WHAT YOU WILL DO: Write each record again exactly as it stands.
....
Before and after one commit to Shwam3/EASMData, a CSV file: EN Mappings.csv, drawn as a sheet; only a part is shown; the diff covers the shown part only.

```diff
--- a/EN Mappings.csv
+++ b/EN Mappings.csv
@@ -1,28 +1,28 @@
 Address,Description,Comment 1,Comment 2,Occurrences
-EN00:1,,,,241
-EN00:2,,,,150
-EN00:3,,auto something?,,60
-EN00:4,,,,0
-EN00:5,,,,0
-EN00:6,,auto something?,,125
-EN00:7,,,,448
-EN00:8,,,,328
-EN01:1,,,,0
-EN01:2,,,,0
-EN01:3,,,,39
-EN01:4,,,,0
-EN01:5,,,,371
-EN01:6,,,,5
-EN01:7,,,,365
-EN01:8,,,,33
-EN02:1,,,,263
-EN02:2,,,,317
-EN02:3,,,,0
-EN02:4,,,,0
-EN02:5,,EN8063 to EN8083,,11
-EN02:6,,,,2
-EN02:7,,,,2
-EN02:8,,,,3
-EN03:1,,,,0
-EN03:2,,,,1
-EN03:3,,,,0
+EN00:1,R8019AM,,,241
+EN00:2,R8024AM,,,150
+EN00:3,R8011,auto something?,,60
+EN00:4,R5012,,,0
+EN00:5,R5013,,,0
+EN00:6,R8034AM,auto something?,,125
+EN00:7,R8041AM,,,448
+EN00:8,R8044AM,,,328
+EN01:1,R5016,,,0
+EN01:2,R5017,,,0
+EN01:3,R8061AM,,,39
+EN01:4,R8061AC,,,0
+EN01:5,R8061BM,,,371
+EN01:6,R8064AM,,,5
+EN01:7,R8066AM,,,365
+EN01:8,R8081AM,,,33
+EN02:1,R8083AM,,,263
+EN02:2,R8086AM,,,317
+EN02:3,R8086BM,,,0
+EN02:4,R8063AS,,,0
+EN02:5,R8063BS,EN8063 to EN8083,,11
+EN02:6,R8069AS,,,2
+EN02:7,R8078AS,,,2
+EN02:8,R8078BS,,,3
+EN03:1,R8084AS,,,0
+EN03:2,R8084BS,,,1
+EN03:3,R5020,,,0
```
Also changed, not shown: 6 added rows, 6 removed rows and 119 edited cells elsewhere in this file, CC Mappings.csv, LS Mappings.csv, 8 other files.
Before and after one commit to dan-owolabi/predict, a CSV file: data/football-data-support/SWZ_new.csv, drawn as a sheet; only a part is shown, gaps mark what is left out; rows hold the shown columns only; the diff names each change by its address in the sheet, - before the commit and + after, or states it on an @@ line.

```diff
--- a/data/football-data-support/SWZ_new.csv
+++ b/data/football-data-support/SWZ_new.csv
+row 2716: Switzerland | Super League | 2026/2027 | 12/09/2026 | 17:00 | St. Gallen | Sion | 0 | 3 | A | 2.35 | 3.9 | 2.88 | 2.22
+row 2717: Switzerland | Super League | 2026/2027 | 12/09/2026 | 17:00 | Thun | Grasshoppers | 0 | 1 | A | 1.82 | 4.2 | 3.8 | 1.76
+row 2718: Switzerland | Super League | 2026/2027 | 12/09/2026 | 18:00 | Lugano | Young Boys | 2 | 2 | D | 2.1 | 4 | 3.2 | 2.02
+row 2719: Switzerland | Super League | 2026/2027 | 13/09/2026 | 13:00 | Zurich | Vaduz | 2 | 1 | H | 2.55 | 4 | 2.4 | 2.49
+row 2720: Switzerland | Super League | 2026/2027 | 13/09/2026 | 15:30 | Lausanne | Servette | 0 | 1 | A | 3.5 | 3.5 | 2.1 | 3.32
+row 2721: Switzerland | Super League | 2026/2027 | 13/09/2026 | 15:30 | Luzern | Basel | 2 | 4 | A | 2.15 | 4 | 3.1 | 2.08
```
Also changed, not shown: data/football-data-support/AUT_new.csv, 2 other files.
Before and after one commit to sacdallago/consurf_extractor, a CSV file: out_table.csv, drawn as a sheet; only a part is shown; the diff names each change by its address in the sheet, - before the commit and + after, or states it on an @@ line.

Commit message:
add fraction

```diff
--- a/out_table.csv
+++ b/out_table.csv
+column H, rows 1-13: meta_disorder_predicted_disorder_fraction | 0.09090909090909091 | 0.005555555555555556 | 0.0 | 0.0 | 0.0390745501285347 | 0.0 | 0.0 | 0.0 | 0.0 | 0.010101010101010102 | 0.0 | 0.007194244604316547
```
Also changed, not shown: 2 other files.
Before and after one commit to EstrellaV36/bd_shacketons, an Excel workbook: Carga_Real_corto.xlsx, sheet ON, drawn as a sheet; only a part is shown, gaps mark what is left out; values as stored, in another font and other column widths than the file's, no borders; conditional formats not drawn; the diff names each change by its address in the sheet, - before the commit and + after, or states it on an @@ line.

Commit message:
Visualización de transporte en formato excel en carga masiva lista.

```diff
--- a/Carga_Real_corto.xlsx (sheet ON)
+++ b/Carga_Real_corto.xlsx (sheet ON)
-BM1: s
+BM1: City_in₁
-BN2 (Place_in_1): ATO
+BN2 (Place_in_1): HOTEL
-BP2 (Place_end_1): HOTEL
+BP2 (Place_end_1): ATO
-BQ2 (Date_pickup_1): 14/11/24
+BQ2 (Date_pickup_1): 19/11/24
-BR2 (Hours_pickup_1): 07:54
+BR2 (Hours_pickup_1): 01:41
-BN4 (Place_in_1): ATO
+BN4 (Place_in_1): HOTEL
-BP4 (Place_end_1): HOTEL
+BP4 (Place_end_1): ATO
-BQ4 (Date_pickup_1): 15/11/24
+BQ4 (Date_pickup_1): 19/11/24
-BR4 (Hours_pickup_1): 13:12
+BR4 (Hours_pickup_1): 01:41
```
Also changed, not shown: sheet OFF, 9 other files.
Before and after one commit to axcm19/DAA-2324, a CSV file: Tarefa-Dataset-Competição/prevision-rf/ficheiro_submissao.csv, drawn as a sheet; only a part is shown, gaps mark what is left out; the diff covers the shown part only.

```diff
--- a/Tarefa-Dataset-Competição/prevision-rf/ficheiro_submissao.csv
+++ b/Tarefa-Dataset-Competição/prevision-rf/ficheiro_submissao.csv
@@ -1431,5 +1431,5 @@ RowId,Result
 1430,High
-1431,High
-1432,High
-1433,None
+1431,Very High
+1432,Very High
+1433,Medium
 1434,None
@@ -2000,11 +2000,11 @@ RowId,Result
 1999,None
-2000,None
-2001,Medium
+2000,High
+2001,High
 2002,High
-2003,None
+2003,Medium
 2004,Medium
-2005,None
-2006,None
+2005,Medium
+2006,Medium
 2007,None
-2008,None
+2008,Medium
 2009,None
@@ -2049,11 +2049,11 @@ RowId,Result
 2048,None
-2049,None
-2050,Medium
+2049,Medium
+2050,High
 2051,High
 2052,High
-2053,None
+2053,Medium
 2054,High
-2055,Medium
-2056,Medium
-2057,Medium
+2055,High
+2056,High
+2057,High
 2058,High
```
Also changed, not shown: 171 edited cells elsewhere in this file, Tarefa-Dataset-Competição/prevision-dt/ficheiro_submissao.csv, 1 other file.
....
SOLUTION TO THE PROBLEM:
Before and after one commit to Shwam3/EASMData, a CSV file: EN Mappings.csv, drawn as a sheet; only a part is shown; the diff covers the shown part only.

```diff
--- a/EN Mappings.csv
+++ b/EN Mappings.csv
@@ -1,28 +1,28 @@
 Address,Description,Comment 1,Comment 2,Occurrences
-EN00:1,,,,241
-EN00:2,,,,150
-EN00:3,,auto something?,,60
-EN00:4,,,,0
-EN00:5,,,,0
-EN00:6,,auto something?,,125
-EN00:7,,,,448
-EN00:8,,,,328
-EN01:1,,,,0
-EN01:2,,,,0
-EN01:3,,,,39
-EN01:4,,,,0
-EN01:5,,,,371
-EN01:6,,,,5
-EN01:7,,,,365
-EN01:8,,,,33
-EN02:1,,,,263
-EN02:2,,,,317
-EN02:3,,,,0
-EN02:4,,,,0
-EN02:5,,EN8063 to EN8083,,11
-EN02:6,,,,2
-EN02:7,,,,2
-EN02:8,,,,3
-EN03:1,,,,0
-EN03:2,,,,1
-EN03:3,,,,0
+EN00:1,R8019AM,,,241
+EN00:2,R8024AM,,,150
+EN00:3,R8011,auto something?,,60
+EN00:4,R5012,,,0
+EN00:5,R5013,,,0
+EN00:6,R8034AM,auto something?,,125
+EN00:7,R8041AM,,,448
+EN00:8,R8044AM,,,328
+EN01:1,R5016,,,0
+EN01:2,R5017,,,0
+EN01:3,R8061AM,,,39
+EN01:4,R8061AC,,,0
+EN01:5,R8061BM,,,371
+EN01:6,R8064AM,,,5
+EN01:7,R8066AM,,,365
+EN01:8,R8081AM,,,33
+EN02:1,R8083AM,,,263
+EN02:2,R8086AM,,,317
+EN02:3,R8086BM,,,0
+EN02:4,R8063AS,,,0
+EN02:5,R8063BS,EN8063 to EN8083,,11
+EN02:6,R8069AS,,,2
+EN02:7,R8078AS,,,2
+EN02:8,R8078BS,,,3
+EN03:1,R8084AS,,,0
+EN03:2,R8084BS,,,1
+EN03:3,R5020,,,0
```
Also changed, not shown: 6 added rows, 6 removed rows and 119 edited cells elsewhere in this file, CC Mappings.csv, LS Mappings.csv, 8 other files.
Before and after one commit to dan-owolabi/predict, a CSV file: data/football-data-support/SWZ_new.csv, drawn as a sheet; only a part is shown, gaps mark what is left out; rows hold the shown columns only; the diff names each change by its address in the sheet, - before the commit and + after, or states it on an @@ line.

```diff
--- a/data/football-data-support/SWZ_new.csv
+++ b/data/football-data-support/SWZ_new.csv
+row 2716: Switzerland | Super League | 2026/2027 | 12/09/2026 | 17:00 | St. Gallen | Sion | 0 | 3 | A | 2.35 | 3.9 | 2.88 | 2.22
+row 2717: Switzerland | Super League | 2026/2027 | 12/09/2026 | 17:00 | Thun | Grasshoppers | 0 | 1 | A | 1.82 | 4.2 | 3.8 | 1.76
+row 2718: Switzerland | Super League | 2026/2027 | 12/09/2026 | 18:00 | Lugano | Young Boys | 2 | 2 | D | 2.1 | 4 | 3.2 | 2.02
+row 2719: Switzerland | Super League | 2026/2027 | 13/09/2026 | 13:00 | Zurich | Vaduz | 2 | 1 | H | 2.55 | 4 | 2.4 | 2.49
+row 2720: Switzerland | Super League | 2026/2027 | 13/09/2026 | 15:30 | Lausanne | Servette | 0 | 1 | A | 3.5 | 3.5 | 2.1 | 3.32
+row 2721: Switzerland | Super League | 2026/2027 | 13/09/2026 | 15:30 | Luzern | Basel | 2 | 4 | A | 2.15 | 4 | 3.1 | 2.08
```
Also changed, not shown: data/football-data-support/AUT_new.csv, 2 other files.
Before and after one commit to sacdallago/consurf_extractor, a CSV file: out_table.csv, drawn as a sheet; only a part is shown; the diff names each change by its address in the sheet, - before the commit and + after, or states it on an @@ line.

Commit message:
add fraction

```diff
--- a/out_table.csv
+++ b/out_table.csv
+column H, rows 1-13: meta_disorder_predicted_disorder_fraction | 0.09090909090909091 | 0.005555555555555556 | 0.0 | 0.0 | 0.0390745501285347 | 0.0 | 0.0 | 0.0 | 0.0 | 0.010101010101010102 | 0.0 | 0.007194244604316547
```
Also changed, not shown: 2 other files.
Before and after one commit to EstrellaV36/bd_shacketons, an Excel workbook: Carga_Real_corto.xlsx, sheet ON, drawn as a sheet; only a part is shown, gaps mark what is left out; values as stored, in another font and other column widths than the file's, no borders; conditional formats not drawn; the diff names each change by its address in the sheet, - before the commit and + after, or states it on an @@ line.

Commit message:
Visualización de transporte en formato excel en carga masiva lista.

```diff
--- a/Carga_Real_corto.xlsx (sheet ON)
+++ b/Carga_Real_corto.xlsx (sheet ON)
-BM1: s
+BM1: City_in₁
-BN2 (Place_in_1): ATO
+BN2 (Place_in_1): HOTEL
-BP2 (Place_end_1): HOTEL
+BP2 (Place_end_1): ATO
-BQ2 (Date_pickup_1): 14/11/24
+BQ2 (Date_pickup_1): 19/11/24
-BR2 (Hours_pickup_1): 07:54
+BR2 (Hours_pickup_1): 01:41
-BN4 (Place_in_1): ATO
+BN4 (Place_in_1): HOTEL
-BP4 (Place_end_1): HOTEL
+BP4 (Place_end_1): ATO
-BQ4 (Date_pickup_1): 15/11/24
+BQ4 (Date_pickup_1): 19/11/24
-BR4 (Hours_pickup_1): 13:12
+BR4 (Hours_pickup_1): 01:41
```
Also changed, not shown: sheet OFF, 9 other files.
Before and after one commit to axcm19/DAA-2324, a CSV file: Tarefa-Dataset-Competição/prevision-rf/ficheiro_submissao.csv, drawn as a sheet; only a part is shown, gaps mark what is left out; the diff covers the shown part only.

```diff
--- a/Tarefa-Dataset-Competição/prevision-rf/ficheiro_submissao.csv
+++ b/Tarefa-Dataset-Competição/prevision-rf/ficheiro_submissao.csv
@@ -1431,5 +1431,5 @@ RowId,Result
 1430,High
-1431,High
-1432,High
-1433,None
+1431,Very High
+1432,Very High
+1433,Medium
 1434,None
@@ -2000,11 +2000,11 @@ RowId,Result
 1999,None
-2000,None
-2001,Medium
+2000,High
+2001,High
 2002,High
-2003,None
+2003,Medium
 2004,Medium
-2005,None
-2006,None
+2005,Medium
+2006,Medium
 2007,None
-2008,None
+2008,Medium
 2009,None
@@ -2049,11 +2049,11 @@ RowId,Result
 2048,None
-2049,None
-2050,Medium
+2049,Medium
+2050,High
 2051,High
 2052,High
-2053,None
+2053,Medium
 2054,High
-2055,Medium
-2056,Medium
-2057,Medium
+2055,High
+2056,High
+2057,High
 2058,High
```
Also changed, not shown: 171 edited cells elsewhere in this file, Tarefa-Dataset-Competição/prevision-dt/ficheiro_submissao.csv, 1 other file.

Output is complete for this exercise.